‘We are planting seeds so our children will reap the rewards’

February 22, 2013

Joanna Hayter, IWDA Executive DIrector, and Janet Airahui, Co-Convener of WARA. Photo: Jo Brislane
Joanna Hayter, IWDA Executive DIrector, and Janet Airahui, Co-Convener of WARA. Photo: Jo Brislane

by Jo Brislane

Joyful harmonies spilling out the open doors of a church. A solemn chorus on the breeze, floating through the still, dark night. Children at once laughing and singing as they learn their ABC’s and animal sounds.
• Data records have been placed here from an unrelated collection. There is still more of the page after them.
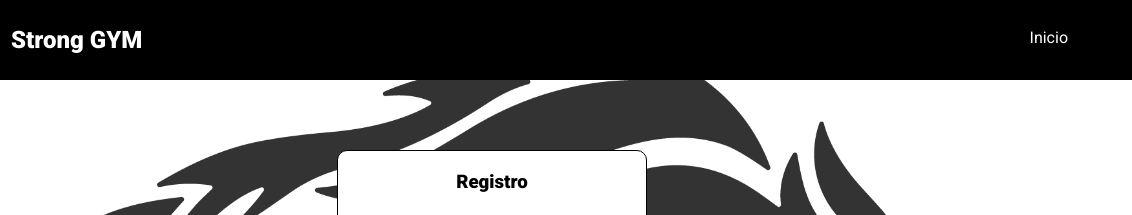
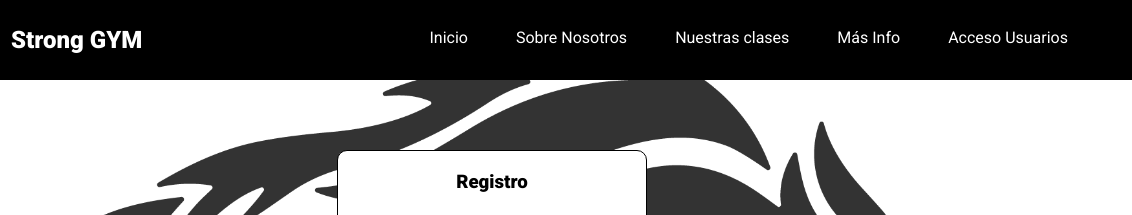
Before and after one commit to PedroMJ23/Gym-Project, a plain HTML site: page registro.html in a window 1280 px wide. Shown: the top 215 px of the page, 148-1280 px from the left. Drawn offline with Linux system fonts and the light colour scheme; a web font is replaced by a local one.

Commit message:
Versión2.0

```diff
--- a/registro.html
+++ b/registro.html
@@ -26,6 +26,10 @@
                 <input type="checkbox" id="menu" class="nav_input">
                 <div class="nav_menu">
                     <a href="index.html" class="nav_item">Inicio </a>
+                    <a href="index.html#sobrenostros_id" class="nav_item">Sobre Nosotros</a>
+                    <a href="index.html#clases_id" class="nav_item">Nuestras clases</a>
+                    <a href="index.html#sabermas" class="nav_item">Más Info</a>
+                                        <a href="registroyacceso.html" class="nav_item">Acceso Usuarios</a>
 
                 </div>
             </div>
--- a/stylessheet.css
+++ b/stylessheet.css
@@ -29,6 +29,9 @@ html {
 }
 
 #sobrenostros_id {
+    scroll-margin-top: 80px;
+}
+#sabermas{
     scroll-margin-top: 80px;
 }
 
```
Also changed, not shown: registroyacceso.html (+5 -0 lines).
Everywhere you go in Solomon Islands, song and celebration is all around you; and my recent visit to the women of West ‘Are’Are Rokotanikeni Association was no exception.

In the indigenous language of West ‘Are’Are, an area on the island of Malaita, rokotanikeni means ‘a group of women coming to build together’. Having travelled for a day to arrive in the village of Kiu, we were warmly welcomed by just that—a group of women who have been coming together for over eight years to build an organisation that today has over 700 members. They meet regularly to deposit money in savings clubs and develop financial literacy and livelihoods skills. They have also built a space where women feel safe to share expertise, support and stories.
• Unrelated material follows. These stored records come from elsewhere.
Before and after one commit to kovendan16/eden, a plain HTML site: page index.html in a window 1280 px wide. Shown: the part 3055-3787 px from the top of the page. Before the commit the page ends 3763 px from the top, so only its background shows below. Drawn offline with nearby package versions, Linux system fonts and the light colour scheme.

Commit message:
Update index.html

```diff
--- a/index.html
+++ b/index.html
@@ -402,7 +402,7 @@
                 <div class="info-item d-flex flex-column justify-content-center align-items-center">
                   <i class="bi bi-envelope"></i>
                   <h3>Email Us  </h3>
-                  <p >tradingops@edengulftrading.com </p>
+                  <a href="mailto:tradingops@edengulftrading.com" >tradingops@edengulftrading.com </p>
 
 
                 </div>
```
As myself and IWDA Executive Director, Joanna Hayter were welcomed to the meeting, some 50 members of Roko (as they affectionately call it) erupted in jubilant singing. ‘Oko hasia rotoniai wa’akau rarisi ma rau rahi,’ the women sang in their mother tongue. There is a time coming for the harvest. They continued joyfully; We are planting the seeds so our children will reap the rewards. Paying homage to one of the founders of Rokotanikeni who sadly passed away shortly before our arrival, one of the group’s leaders, Joy Wara, acknowledged that the pioneers of WARA had planted the seeds and that today’s many members were seeing the rewards.

As Jo and I chatted to leaders from some of the 13 zones of WARA, it was clear that from a small group of women, WARA has not just grown in size, but in the breadth and depth of its leadership. The commitment women showed is testament to the fact that this group is much more than a savings collective.

While providing opportunities for women to save money is vital in this remote area, what struck me on this trip was that it really is true—when you bring women together they do build, not only their individual leadership skills and confidence, but a network of women determined to bring positive change to their communities. Efforts from which future generations will certainly reap the rewards.

Jo Brislane is IWDA Program Manager for Solomon Islands.

  • SHARE
  • SHARE